Somehow, Journey of the Broken Circle achieved the impossible: it made me care for a shape.
From Danish developer Lovable Hat Cult, the indie game is ostensibly about a little circle on a side-scrolling journey. In actuality, it’s an exploration of relationships and self-discovery.
You see, the circle has intense feelings of longing. They’re not even a circle at all, but a Pac-Man-esque little character who’s looking for their missing piece. Aren’t we all?
“If I were just perfectly round I could roll smoother,” they claim. And so, the circle journeys to find the perfect piece to make them complete.
What follows is a series of platforming levels across idyllic pastures, snowy fields and dark caverns. Along the journey, the circle meets potential partners, each of whom put a new spin on gameplay: a seed allows the circle to cling to vertical surfaces; a balloon allows them to float; and later they meet a character who’s obsessed with speed.
Mechanically it’s all simple stuff that’s mostly controlled with a single button to jump. That’s matched by the minimalist presentation of abstract visuals and moody electronic music that are neutral enough for anyone to sympathise with, regardless of gender or sexuality.

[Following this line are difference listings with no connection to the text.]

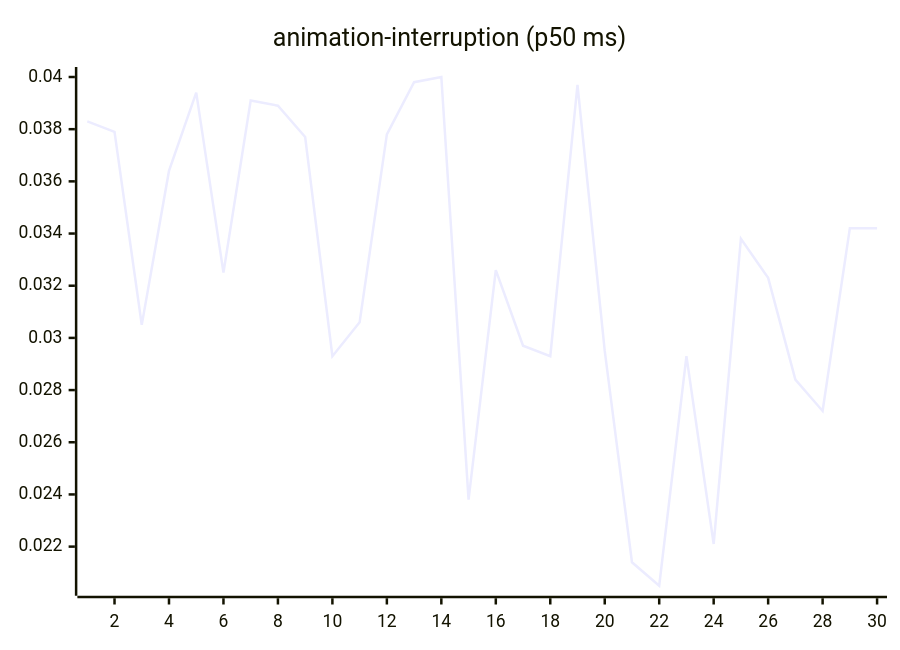
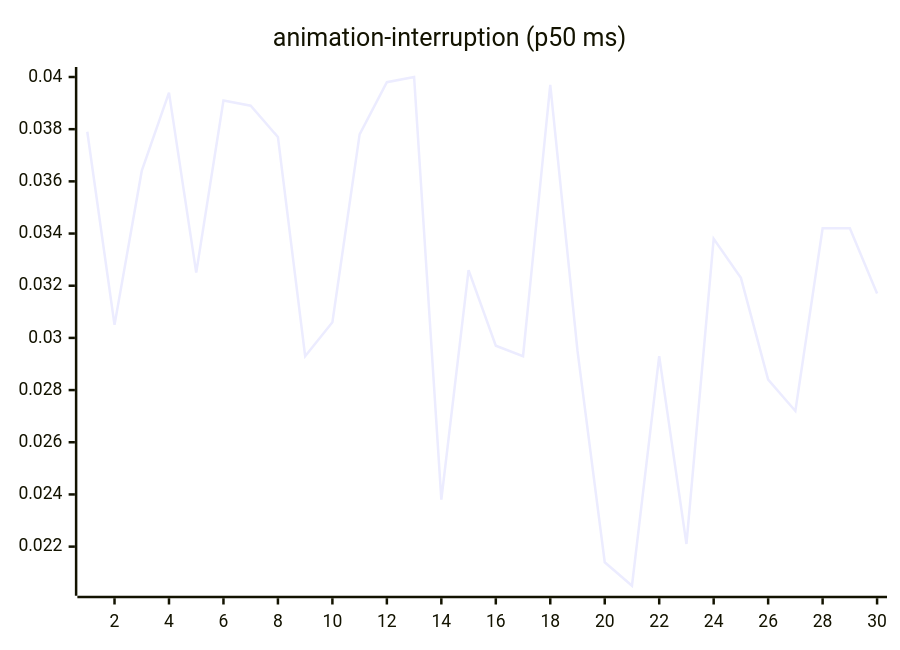
Before and after one commit to josha/Facet: the third of 27 diagrams in README.md, drawn with Mermaid. The commit also changed other lines of this file and 2 other files, not shown here.

````diff
--- a/README.md
+++ b/README.md
@@ -77,6 +77,6 @@
 ```mermaid
 xychart-beta
     title "animation-interruption (p50 ms)"
     x-axis 1 --> 30
-    line [0.0383, 0.0379, 0.0305, 0.0364, 0.0394, 0.0325, 0.0391, 0.0389, 0.0377, 0.0293, 0.0306, 0.0378, 0.0398, 0.0400, 0.0238, 0.0326, 0.0297, 0.0293, 0.0397, 0.0295, 0.0214, 0.0205, 0.0293, 0.0221, 0.0338, 0.0323, 0.0284, 0.0272, 0.0342, 0.0342]
+    line [0.0379, 0.0305, 0.0364, 0.0394, 0.0325, 0.0391, 0.0389, 0.0377, 0.0293, 0.0306, 0.0378, 0.0398, 0.0400, 0.0238, 0.0326, 0.0297, 0.0293, 0.0397, 0.0295, 0.0214, 0.0205, 0.0293, 0.0221, 0.0338, 0.0323, 0.0284, 0.0272, 0.0342, 0.0342, 0.0317]
 ```
````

Yet it’s what the shapes represent that really hits you in the feels. The lonely circle is seeking another to (literally) overcome obstacles, but soon learns that being a pair isn’t always easy. The seed wants to stay put to grow where the circle wants to experience life, while the balloon sings ABBA and desires independence.
There’s even a needy snail who longs for a relationship but whose eagerness pushes people away.
Over the course of the journey, the circle experiences cycles of loneliness and pleasure that leads them to battle their inner demons in a crisis of existential angst. It goes to some dark places, touching on suicide and depression in a way that’s surprisingly thought-provoking. It contemplates not only self-identity, but the struggles of supporting another and the impact this can have on a relationship.
It’s all very philosophical but the circle never buckles under the weight of such heavy topics. As a platformer, there are some frustrating momentum puzzles that impact the pacing and the controls can feel awkward – especially with a partner. If anything, though, those frustrations are all part of the experience, when we think we’ve found the perfect match but they’re actually pulling in the opposite direction.
It’s also a game about slowing down and enjoying the simple moments in life, which is ironic for a short game you can easily race through in a couple of hours. Yet Journey of the Broken Circle is as touching as it is fleeting, with emotional depth that anyone of any sexuality can relate to.
All that emotion from a simple shape.